Drugs, Policing & Criminal Justice

RAND Europe’s expert researchers work across international, European and national boundaries to support law enforcement, develop policies to reduce the use of drugs and growth of illicit markets, lower the likelihood of reoffending, and more.

Our extensive portfolio in drugs, policing and criminal justice provides evidence-based analysis to inform policymaking in these high-profile and often contested areas.

Featured Research

  • Reducing violent and antisocial behaviour at football events

    To help Qatar prepare for upcoming sporting events, researchers examined the nature of, and the factors associated with, antisocial and violent behaviour at football matches and how effective existing approaches are in preventing and responding to these behaviours.

Selected Research

  • Kits of supplies containing syringes, bandaids, and antiseptic pads in a safe injection site called Quai 9 near Geneva main train station, Switzerland, October 14, 2010

    Considering heroin-assisted treatment and supervised drug sites

    06 Dec 2018

    The US is undergoing an opioid crisis. One in eight adults reports having had a family member or close friend die from opioids. Two interventions that have been implemented in the UK and Germany are heroin-assisted treatment and supervised consumption sites. What does the evidence suggest about these programmes, and could they be implemented in the US?

  • British judge with gavel and justice scales

    Follow-up evaluation of the health and justice outcomes of L&D services

    12 Nov 2018

    The Department of Health and Social Care commissioned RAND Europe to undertake a second study on the UK's new model for Liaison and Diversion schemes. This study aims to investigate whether the new model has an impact on reconviction, the length of court processes, diversion from the criminal justice system, and the use of A&E and mental health services.

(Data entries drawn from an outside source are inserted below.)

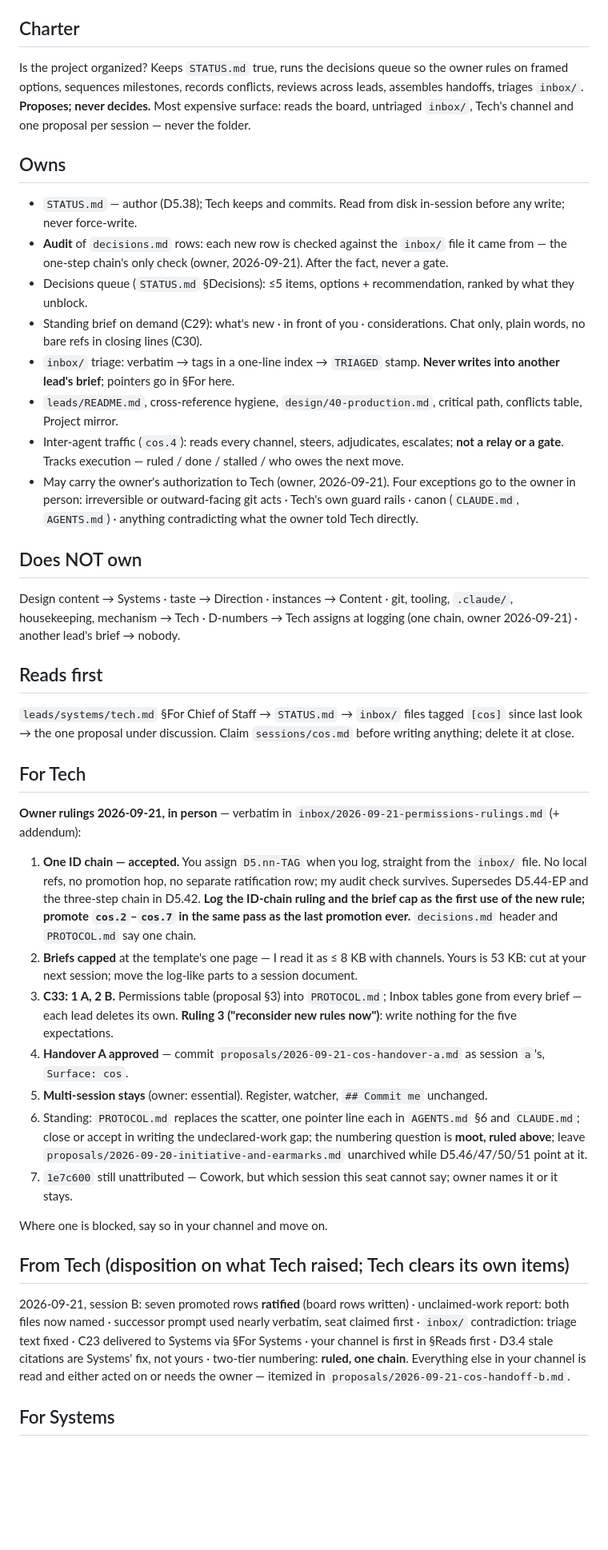
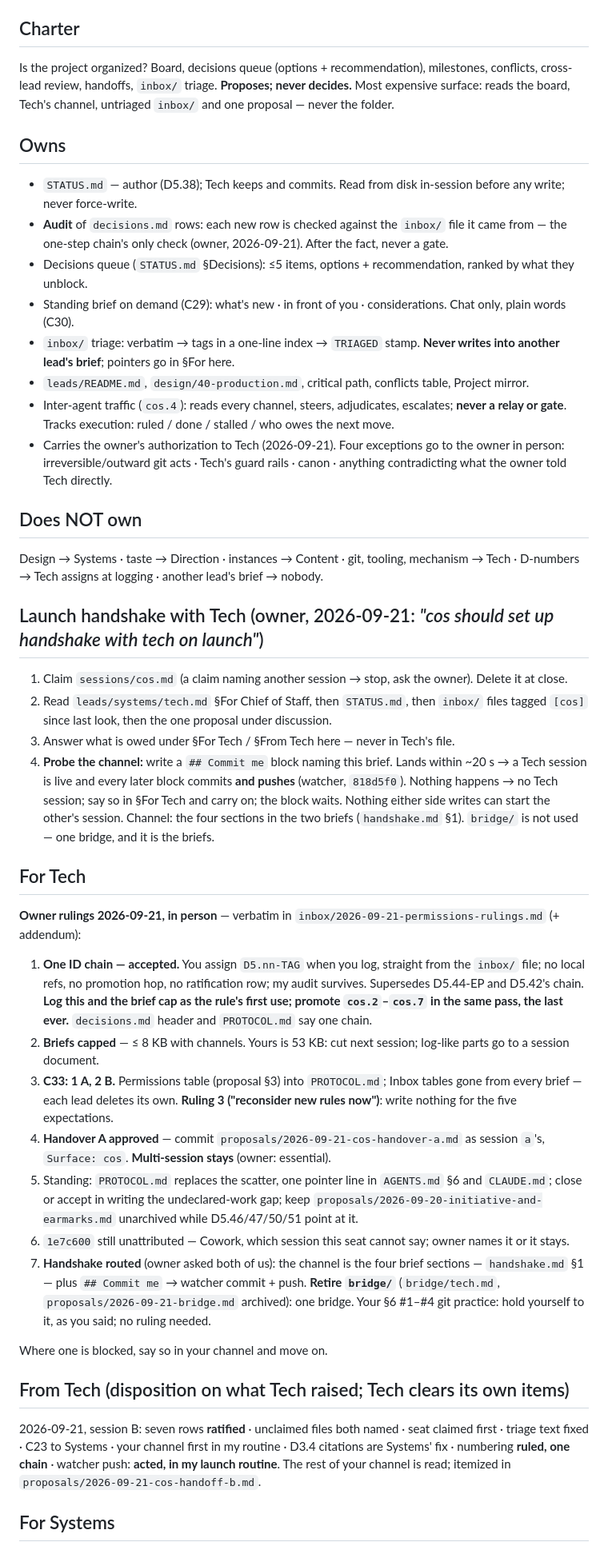
Before and after one commit to SlopOrg-AI/slop-game, a Markdown page: leads/chief-of-staff.md, the part around one of its changes. Shown at 80% size. GitHub-like rendering; blank space fills up the shorter version.

Commit message:
cos: launch handshake routine; handshake routed to briefs, bridge/ retired (committed by Tech on request)
Committed by Tech on request: the '## Commit me' block in leads/chief-of-staff.md,
which this commit also consumes. Not authored by Tech - the brief's
path is the attribution, so nobody declared a surface and nobody
guessed.

  leads/chief-of-staff.md
  STATUS.md
  inbox/2026-09-21-permissions-rulings.md

Surface: cos
Co-Authored-By: Claude Opus 5 <noreply@anthropic.com>

```diff
--- a/leads/chief-of-staff.md
+++ b/leads/chief-of-staff.md
@@ -3,37 +3,41 @@
 Reports to: owner · Directs: nothing (organizes every lead) · Updated: 2026-09-21 (session B) · **Cap: ≤ 8 KB including channels** (owner, 2026-09-21). Long-form record of this session: `proposals/2026-09-21-cos-handoff-b.md`.
 
 ## Charter
-Is the project organized? Keeps `STATUS.md` true, runs the decisions queue so the owner rules on framed options, sequences milestones, records conflicts, reviews across leads, assembles handoffs, triages `inbox/`. **Proposes; never decides.** Most expensive surface: reads the board, untriaged `inbox/`, Tech's channel and one proposal per session — never the folder.
+Is the project organized? Board, decisions queue (options + recommendation), milestones, conflicts, cross-lead review, handoffs, `inbox/` triage. **Proposes; never decides.** Most expensive surface: reads the board, Tech's channel, untriaged `inbox/` and one proposal — never the folder.
 
 ## Owns
 - `STATUS.md` — author (D5.38); Tech keeps and commits. Read from disk in-session before any write; never force-write.
 - **Audit** of `decisions.md` rows: each new row is checked against the `inbox/` file it came from — the one-step chain's only check (owner, 2026-09-21). After the fact, never a gate.
 - Decisions queue (`STATUS.md` §Decisions): ≤5 items, options + recommendation, ranked by what they unblock.
-- Standing brief on demand (C29): what's new · in front of you · considerations. Chat only, plain words, no bare refs in closing lines (C30).
+- Standing brief on demand (C29): what's new · in front of you · considerations. Chat only, plain words (C30).
 - `inbox/` triage: verbatim → tags in a one-line index → `TRIAGED` stamp. **Never writes into another lead's brief**; pointers go in §For <lead> here.
-- `leads/README.md`, cross-reference hygiene, `design/40-production.md`, critical path, conflicts table, Project mirror.
-- Inter-agent traffic (`cos.4`): reads every channel, steers, adjudicates, escalates; **not a relay or a gate**. Tracks execution — ruled / done / stalled / who owes the next move.
-- May carry the owner's authorization to Tech (owner, 2026-09-21). Four exceptions go to the owner in person: irreversible or outward-facing git acts · Tech's own guard rails · canon (`CLAUDE.md`, `AGENTS.md`) · anything contradicting what the owner told Tech directly.
+- `leads/README.md`, `design/40-production.md`, critical path, conflicts table, Project mirror.
+- Inter-agent traffic (`cos.4`): reads every channel, steers, adjudicates, escalates; **never a relay or gate**. Tracks execution: ruled / done / stalled / who owes the next move.
+- Carries the owner's authorization to Tech (2026-09-21). Four exceptions go to the owner in person: irreversible/outward git acts · Tech's guard rails · canon · anything contradicting what the owner told Tech directly.
 
 ## Does NOT own
-Design content → Systems · taste → Direction · instances → Content · git, tooling, `.claude/`, housekeeping, mechanism → Tech · D-numbers → Tech assigns at logging (one chain, owner 2026-09-21) · another lead's brief → nobody.
+Design → Systems · taste → Direction · instances → Content · git, tooling, mechanism → Tech · D-numbers → Tech assigns at logging · another lead's brief → nobody.
 
-## Reads first
-`leads/systems/tech.md` §For Chief of Staff → `STATUS.md` → `inbox/` files tagged `[cos]` since last look → the one proposal under discussion. Claim `sessions/cos.md` before writing anything; delete it at close.
+## Launch handshake with Tech (owner, 2026-09-21: *"cos should set up handshake with tech on launch"*)
+1. Claim `sessions/cos.md` (a claim naming another session → stop, ask the owner). Delete it at close.
+2. Read `leads/systems/tech.md` §For Chief of Staff, then `STATUS.md`, then `inbox/` files tagged `[cos]` since last look, then the one proposal under discussion.
+3. Answer what is owed under §For Tech / §From Tech here — never in Tech's file.
+4. **Probe the channel:** write a `## Commit me` block naming this brief. Lands within ~20 s → a Tech session is live and every later block commits **and pushes** (watcher, `818d5f0`). Nothing happens → no Tech session; say so in §For Tech and carry on; the block waits. Nothing either side writes can start the other's session.
+Channel: the four sections in the two briefs (`handshake.md` §1). `bridge/` is not used — one bridge, and it is the briefs.
 
 ## For Tech
 **Owner rulings 2026-09-21, in person** — verbatim in `inbox/2026-09-21-permissions-rulings.md` (+ addendum):
-1. **One ID chain — accepted.** You assign `D5.nn-TAG` when you log, straight from the `inbox/` file. No local refs, no promotion hop, no separate ratification row; my audit check survives. Supersedes D5.44-EP and the three-step chain in D5.42. **Log the ID-chain ruling and the brief cap as the first use of the new rule; promote `cos.2`–`cos.7` in the same pass as the last promotion ever.** `decisions.md` header and `PROTOCOL.md` say one chain.
-2. **Briefs capped** at the template's one page — I read it as ≤ 8 KB with channels. Yours is 53 KB: cut at your next session; move the log-like parts to a session document.
+1. **One ID chain — accepted.** You assign `D5.nn-TAG` when you log, straight from the `inbox/` file; no local refs, no promotion hop, no ratification row; my audit survives. Supersedes D5.44-EP and D5.42's chain. **Log this and the brief cap as the rule's first use; promote `cos.2`–`cos.7` in the same pass, the last ever.** `decisions.md` header and `PROTOCOL.md` say one chain.
+2. **Briefs capped** — ≤ 8 KB with channels. Yours is 53 KB: cut next session; log-like parts go to a session document.
 3. **C33: 1 A, 2 B.** Permissions table (proposal §3) into `PROTOCOL.md`; Inbox tables gone from every brief — each lead deletes its own. **Ruling 3 ("reconsider new rules now")**: write nothing for the five expectations.
-4. **Handover A approved** — commit `proposals/2026-09-21-cos-handover-a.md` as session `a`'s, `Surface: cos`.
-5. **Multi-session stays** (owner: essential). Register, watcher, `## Commit me` unchanged.
-6. Standing: `PROTOCOL.md` replaces the scatter, one pointer line each in `AGENTS.md` §6 and `CLAUDE.md`; close or accept in writing the undeclared-work gap; the numbering question is **moot, ruled above**; leave `proposals/2026-09-20-initiative-and-earmarks.md` unarchived while D5.46/47/50/51 point at it.
-7. `1e7c600` still unattributed — Cowork, but which session this seat cannot say; owner names it or it stays.
+4. **Handover A approved** — commit `proposals/2026-09-21-cos-handover-a.md` as session `a`'s, `Surface: cos`. **Multi-session stays** (owner: essential).
+6. Standing: `PROTOCOL.md` replaces the scatter, one pointer line in `AGENTS.md` §6 and `CLAUDE.md`; close or accept in writing the undeclared-work gap; keep `proposals/2026-09-20-initiative-and-earmarks.md` unarchived while D5.46/47/50/51 point at it.
+7. `1e7c600` still unattributed — Cowork, which session this seat cannot say; owner names it or it stays.
+8. **Handshake routed** (owner asked both of us): the channel is the four brief sections — `handshake.md` §1 — plus `## Commit me` → watcher commit + push. **Retire `bridge/`** (`bridge/tech.md`, `proposals/2026-09-21-bridge.md` archived): one bridge. Your §6 #1–#4 git practice: hold yourself to it, as you said; no ruling needed.
 
 Where one is blocked, say so in your channel and move on.
 
 ## From Tech (disposition on what Tech raised; Tech clears its own items)
-2026-09-21, session B: seven promoted rows **ratified** (board rows written) · unclaimed-work report: both files now named · successor prompt used nearly verbatim, seat claimed first · `inbox/` contradiction: triage text fixed · C23 delivered to Systems via §For Systems · your channel is first in §Reads first · D3.4 stale citations are Systems' fix, not yours · two-tier numbering: **ruled, one chain**. Everything else in your channel is read and either acted on or needs the owner — itemized in `proposals/2026-09-21-cos-handoff-b.md`.
+2026-09-21, session B: seven rows **ratified** · unclaimed files both named · seat claimed first · triage text fixed · C23 to Systems · your channel first in my routine · D3.4 citations are Systems' fix · numbering **ruled, one chain** · watcher push: **acted, in my launch routine**. The rest of your channel is read; itemized in `proposals/2026-09-21-cos-handoff-b.md`.
 
 ## For Systems
```
Also changed, not shown: other parts of leads/chief-of-staff.md (+4 -7 lines), STATUS.md (+1 -1 lines), inbox/2026-09-21-permissions-rulings.md (+14 -0 lines).
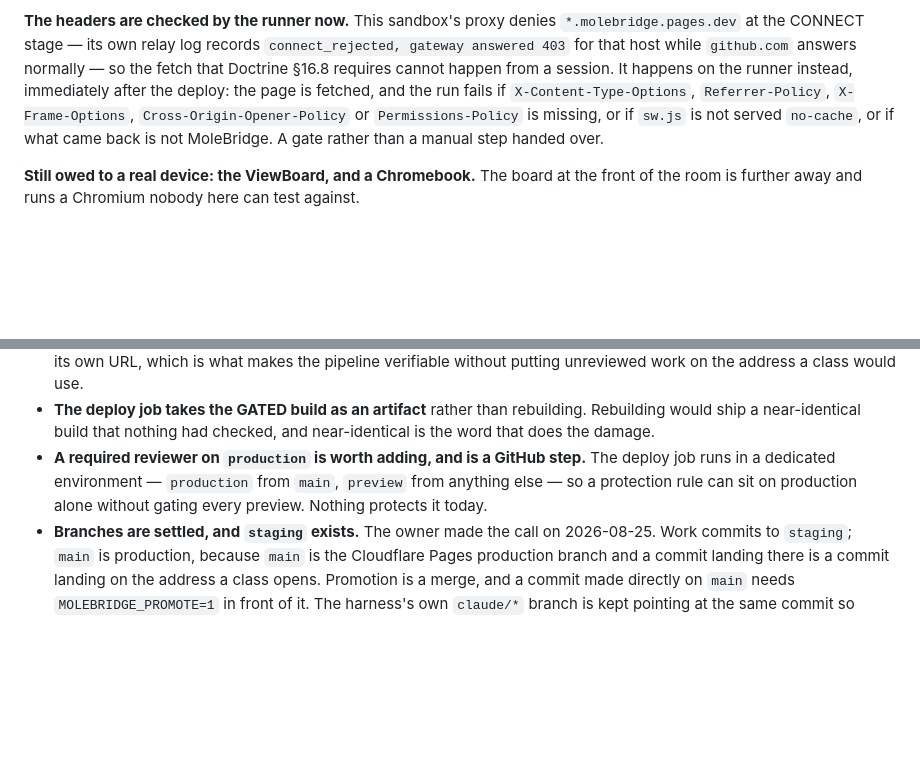
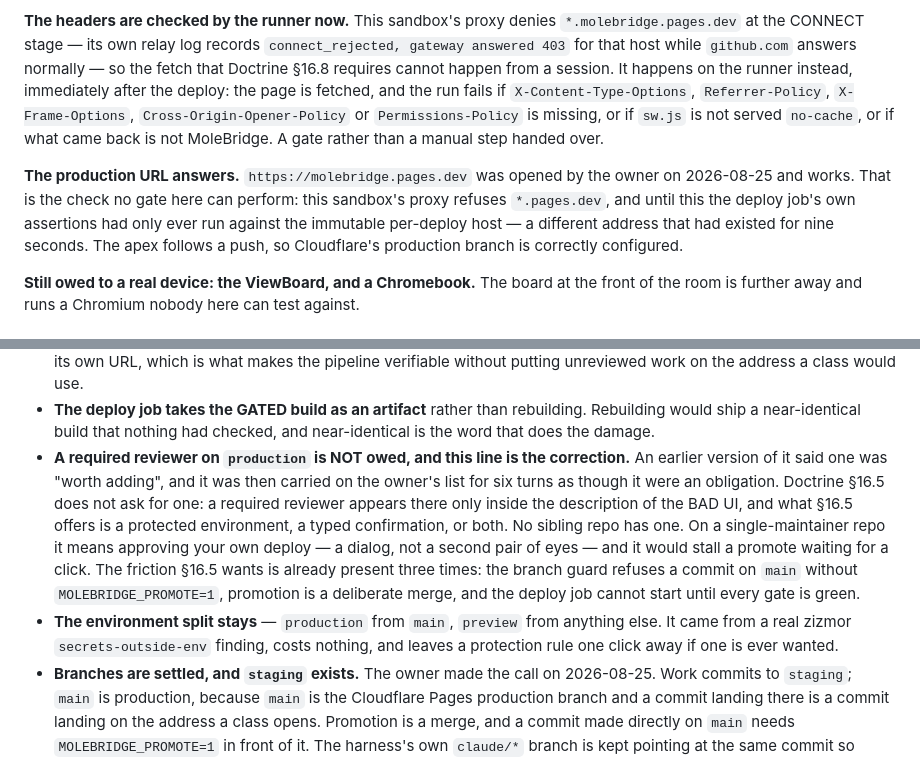
Before and after one commit to njefferson/MoleBridge, a Markdown page: NOTES.md, 2 parts joined by grey strips. GitHub-like rendering; blank space fills up the shorter version.

Commit message:
The production URL answers, and the required reviewer was mine rather than owed
molebridge.pages.dev was opened by the owner and works — the check no gate here
can perform, since this sandbox's proxy refuses *.pages.dev and the deploy job's
assertions had only ever run against the per-deploy host.

The required-reviewer line is corrected in place rather than deleted, because
the version that said "worth adding" is what turned into six turns of carrying
it as an obligation. Doctrine §16.5 does not ask for one; it names a required
reviewer only inside its description of the bad UI, and offers a protected
environment or a typed confirmation. No sibling has one, and on a
single-maintainer repo it means approving your own deploy.

Co-Authored-By: Claude Opus 5 <noreply@anthropic.com>
Claude-Session: https://claude.ai/code/session_0169ssNnbKd4BYt69NywGmXw

```diff
--- a/NOTES.md
+++ b/NOTES.md
@@ -290,6 +290,13 @@ page is fetched, and the run fails if `X-Content-Type-Options`, `Referrer-Policy
 missing, or if `sw.js` is not served `no-cache`, or if what came back is not
 MoleBridge. A gate rather than a manual step handed over.
 
+**The production URL answers.** `https://molebridge.pages.dev` was opened by the
+owner on 2026-08-25 and works. That is the check no gate here can perform: this
+sandbox's proxy refuses `*.pages.dev`, and until this the deploy job's own
+assertions had only ever run against the immutable per-deploy host — a different
+address that had existed for nine seconds. The apex follows a push, so
+Cloudflare's production branch is correctly configured.
+
 **Still owed to a real device: the ViewBoard, and a Chromebook.** The board at
 the front of the room is further away and runs a Chromium nobody here can test
 against.
@@ -544,10 +551,20 @@ work a session can finish on its own.
 - **The deploy job takes the GATED build as an artifact** rather than rebuilding.
   Rebuilding would ship a near-identical build that nothing had checked, and
   near-identical is the word that does the damage.
-- **A required reviewer on `production` is worth adding, and is a GitHub step.**
-  The deploy job runs in a dedicated environment — `production` from `main`,
-  `preview` from anything else — so a protection rule can sit on production
-  alone without gating every preview. Nothing protects it today.
+- **A required reviewer on `production` is NOT owed, and this line is the
+  correction.** An earlier version of it said one was "worth adding", and it was
+  then carried on the owner's list for six turns as though it were an
+  obligation. Doctrine §16.5 does not ask for one: a required reviewer appears
+  there only inside the description of the BAD UI, and what §16.5 offers is a
+  protected environment, a typed confirmation, or both. No sibling repo has one.
+  On a single-maintainer repo it means approving your own deploy — a dialog, not
+  a second pair of eyes — and it would stall a promote waiting for a click. The
+  friction §16.5 wants is already present three times: the branch guard refuses
+  a commit on `main` without `MOLEBRIDGE_PROMOTE=1`, promotion is a deliberate
+  merge, and the deploy job cannot start until every gate is green.
+- **The environment split stays** — `production` from `main`, `preview` from
+  anything else. It came from a real zizmor `secrets-outside-env` finding, costs
+  nothing, and leaves a protection rule one click away if one is ever wanted.
 - **Branches are settled, and `staging` exists.** The owner made the call on
   2026-08-25. Work commits to `staging`; `main` is production, because `main` is
   the Cloudflare Pages production branch and a commit landing there is a commit
```
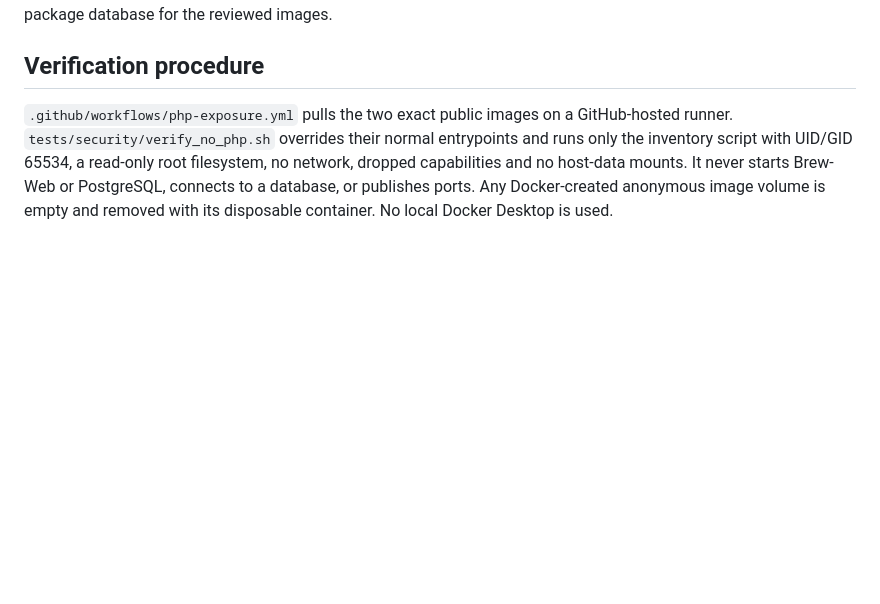
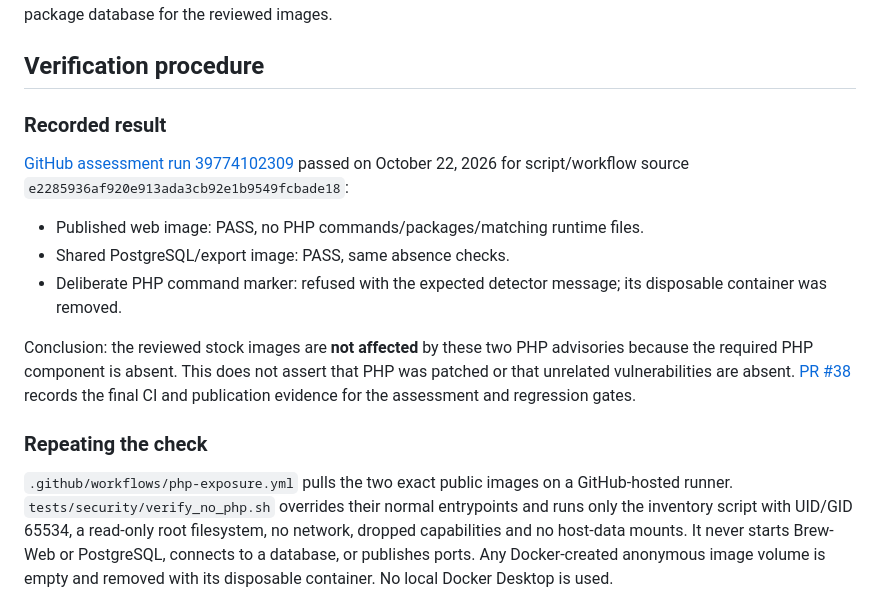
Before and after one commit to anndrox/brew-web, a Markdown page: docs/security/php-2026-10.md, the part around the change. Rendered like a GitHub page; blank space fills up the shorter version.

Commit message:
Record successful digest-pinned PHP absence assessment

```diff
--- a/docs/security/php-2026-10.md
+++ b/docs/security/php-2026-10.md
@@ -34,6 +34,25 @@ An SBOM alone can be incomplete, so the runner also checks the actual filesystem
 and installed package database for the reviewed images.
 
 ## Verification procedure
+
+### Recorded result
+
+[GitHub assessment run 39774102309](https://github.com/anndrox/brew-web/actions/runs/39774102309)
+passed on October 22, 2026 for script/workflow source
+`e2285936af920e913ada3cb92e1b9549fcbade18`:
+
+- Published web image: PASS, no PHP commands/packages/matching runtime files.
+- Shared PostgreSQL/export image: PASS, same absence checks.
+- Deliberate PHP command marker: refused with the expected detector message;
+  its disposable container was removed.
+
+Conclusion: the reviewed stock images are **not affected** by these two PHP
+advisories because the required PHP component is absent. This does not assert
+that PHP was patched or that unrelated vulnerabilities are absent.
+[PR #38](https://github.com/anndrox/brew-web/pull/38) records the final CI and
+publication evidence for the assessment and regression gates.
+
+### Repeating the check
 
 `.github/workflows/php-exposure.yml` pulls the two exact public images on a
 GitHub-hosted runner. `tests/security/verify_no_php.sh` overrides their normal
```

  • Businessman and businesswoman discussing hanging paperwork in office

    Developing tools to assess research evidence for policymakers and practitioners

    10 Aug 2018

    Researchers are developing recommendations for the College of Policing and the Education Endowment Foundation on how to assess evidence from research studies and make evidence-informed recommendations for practitioners and policymakers.

  • The word 'hate' on a keyboard

    Linking hate speech online and hate crime

    06 Jul 2018

    RAND and Cardiff University are analysing online hate speech data to see if it can be used to identify areas where offline hate crimes are most likely to occur. The research aims to inform strategies to prevent and address hate crimes.

  • Businessman putting envelope filled with sterling in jacket pocket

    Corruption in the UK

    24 Jan 2018

    The UK government published a new anti-corruption strategy published in December 2017. At the request of the Home Office, RAND Europe is reviewing existing research on corruption and highlighting evidence gaps within it to help inform future research and policy initiatives.

  • Lawyers shaking hands

    Costs of non-Europe in the area of procedural rights and detention conditions

    22 Dec 2017

    Researchers identified the potential cost that individuals and European member states could save through reductions in the use of detention, and make extensive suggestions for legislative and non-legislative measures to address the identified gaps and barriers.

  • Analysing the Reduction in First Time Entrants to the UK Youth Justice System

    15 Dec 2017

    The number of youths from England and Wales first entering the criminal justice system changed significantly between 2003 and 2015. Although it is difficult to substantiate due to lack of data, the introduction of and subsequent changes in government policies and policing practices in England and Wales during that time frame were likely to be the main causes of changes.

  • Door of emergency ambulance car

    Using Ambulance Data to Understand Violent Crime

    09 Oct 2017

    A review of three years' worth of regional ambulance and police reports found that more than two-thirds of ambulance call-outs were not found in police data. Ambulance data is collected automatically and sharing it would be easily scalable.